__Your goal__: Scan the entries and tally the lines that include the string "Curator". Reply with the figure alone.

:: Recorded information ::

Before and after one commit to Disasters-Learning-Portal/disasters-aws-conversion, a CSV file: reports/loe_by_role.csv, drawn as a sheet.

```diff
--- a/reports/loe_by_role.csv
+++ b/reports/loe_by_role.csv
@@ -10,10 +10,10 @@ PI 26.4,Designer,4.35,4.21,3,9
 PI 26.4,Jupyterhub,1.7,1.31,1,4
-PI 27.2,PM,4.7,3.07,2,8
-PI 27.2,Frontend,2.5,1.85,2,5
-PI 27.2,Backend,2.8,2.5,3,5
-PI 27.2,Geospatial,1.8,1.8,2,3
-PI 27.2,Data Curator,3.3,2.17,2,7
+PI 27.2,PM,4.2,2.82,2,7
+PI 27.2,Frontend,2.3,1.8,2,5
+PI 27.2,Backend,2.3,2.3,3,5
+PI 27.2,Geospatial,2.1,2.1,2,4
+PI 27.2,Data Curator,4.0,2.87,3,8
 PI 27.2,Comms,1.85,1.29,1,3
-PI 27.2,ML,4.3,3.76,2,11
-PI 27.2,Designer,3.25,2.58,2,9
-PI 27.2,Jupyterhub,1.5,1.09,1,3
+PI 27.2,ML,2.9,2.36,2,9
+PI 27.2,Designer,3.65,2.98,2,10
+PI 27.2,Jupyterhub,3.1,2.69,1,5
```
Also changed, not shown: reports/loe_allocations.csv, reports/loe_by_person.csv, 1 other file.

:::

__Answer to this exercise__: 2